Nearly half of independents believe a lack of time is the biggest barrier to them extending their clinical services, according to research.
The study, commissioned by Hubrx and carried out by Communications International Group, found 43 per cent of pharmacies do not have time to provide more services.
Sixty-seven per cent think their patients are more likely to go them for clinical services since the pandemic started while 60 per cent said they are interested in hub and spoke dispensing to help them deliver more services.
HubRx CEO Daniel Lee (pictured) said the model, which is due to undergo a public consultation on legislation to introduce it in England, “has the potential to free up significant time” in pharmacies “by taking away a lot of the more mundane tasks.”
“We firmly believe that the future of independent pharmacies is in offering a wider range of clinical services to patients within their own community,” he said.
“The potential for this is huge but, the time it takes to dispense in store means pharmacists simply don’t have the time to take on these new services or even upskill themselves and their staff to be able to offer them in the future.”
CIG’s research found independents want to take on more NHS and private services such as Botox, autoimmune screening, UTI treatment and needle exchange.

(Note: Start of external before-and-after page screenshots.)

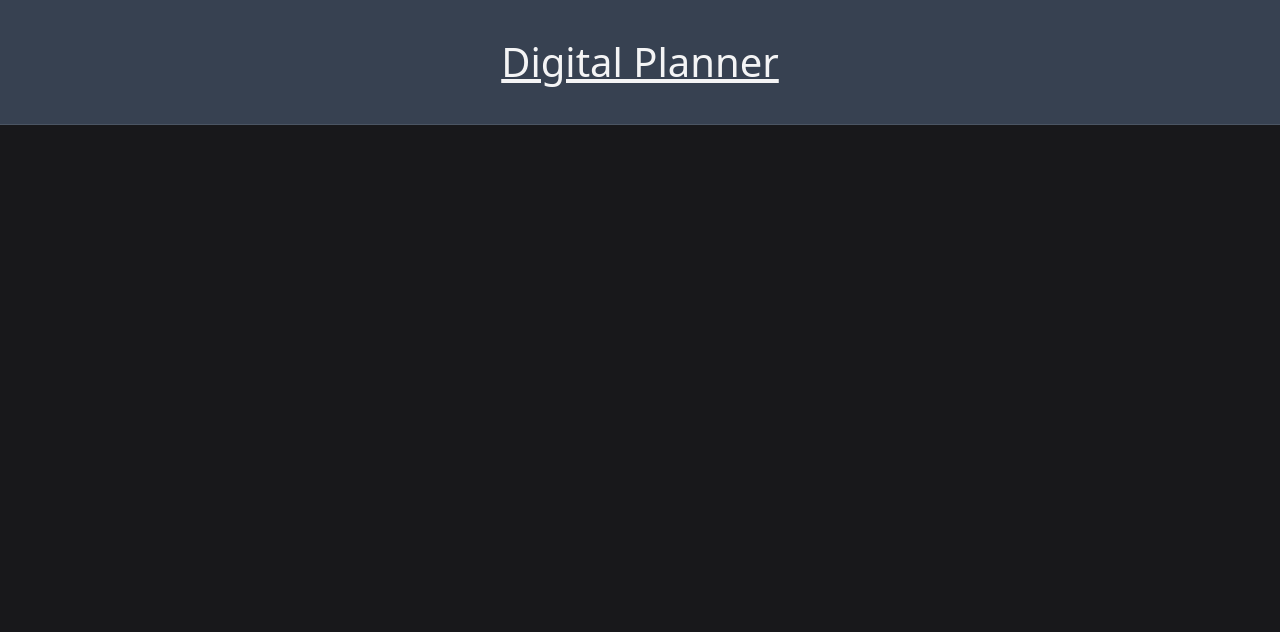
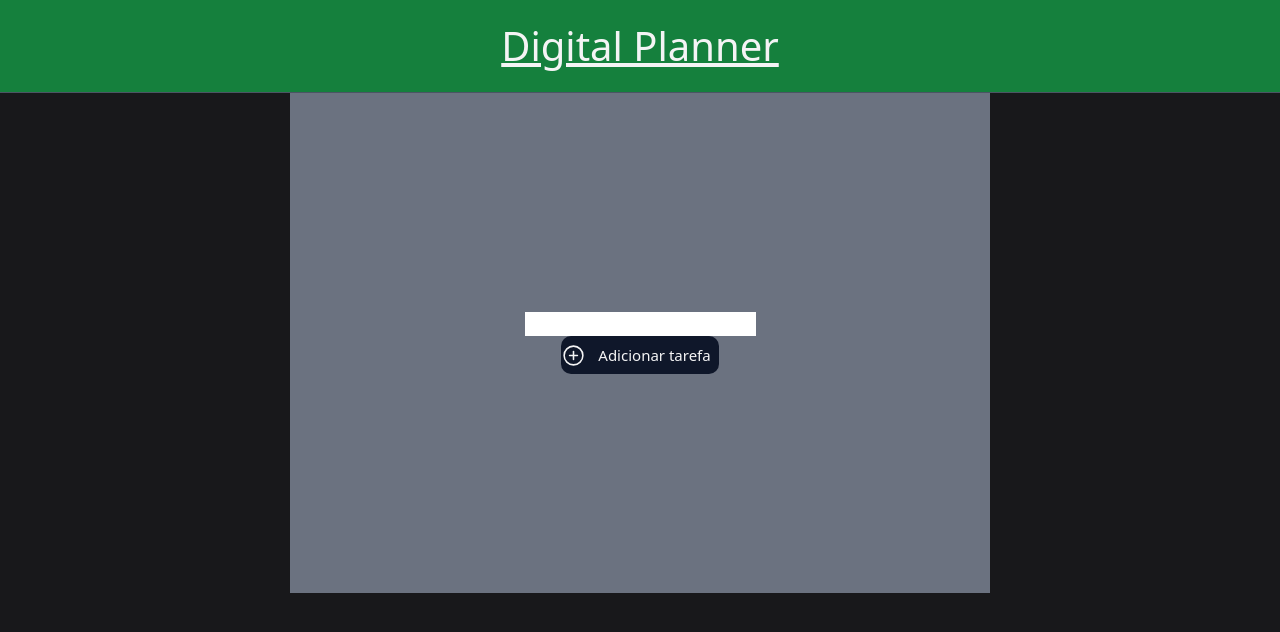
Before and after one commit to MatheusMena/Ebytr-todo-list, a React (Create React App) app: page / in a window 1280 px wide. Shown: the top 632 px of the page. Built offline with nearby package versions, Linux system fonts and the light colour scheme.

Commit message:
feat: Importing  Style

```diff
--- a/src/App.tsx
+++ b/src/App.tsx
@@ -1,10 +1,12 @@
 import React from 'react';
 import Header from './components/Header';
+import Todo from './components/Todo';
 
 function App() {
   return (
     <div className="App">
       <Header />
+      <Todo />
     </div>
   );
 }
--- a/src/components/Header.tsx
+++ b/src/components/Header.tsx
@@ -1,7 +1,7 @@
 
 export default function Header() {
   return (
-    <header className='w-full  py-8 flex items-center justify-center bg-gray-700 border-b border-gray-600'>
+    <header className='w-full  py-4 text-zinc-100 flex items-center justify-center bg-green-700 border-b border-gray-600'>
         <h1 className="text-[40px] font-thin underline decoration-solid">Digital Planner</h1>
     </header>
 
--- a/src/style/global.css
+++ b/src/style/global.css
@@ -3,5 +3,5 @@
 @tailwind utilities;
 
 body {
-    @apply bg-zinc-900 text-zinc-100
+    @apply bg-zinc-900
 }
```
Also changed, not shown: package.json (+10 -0 lines), 1 other file (tests, documents, lock files or other folders).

“By freeing up this capacity pharmacists can upskill both themselves and their staff to take on more services which will offer greater reward both financially and professionally, while also enabling them to better serve their community and reduce pressure on GP surgeries,” Mr Lee added.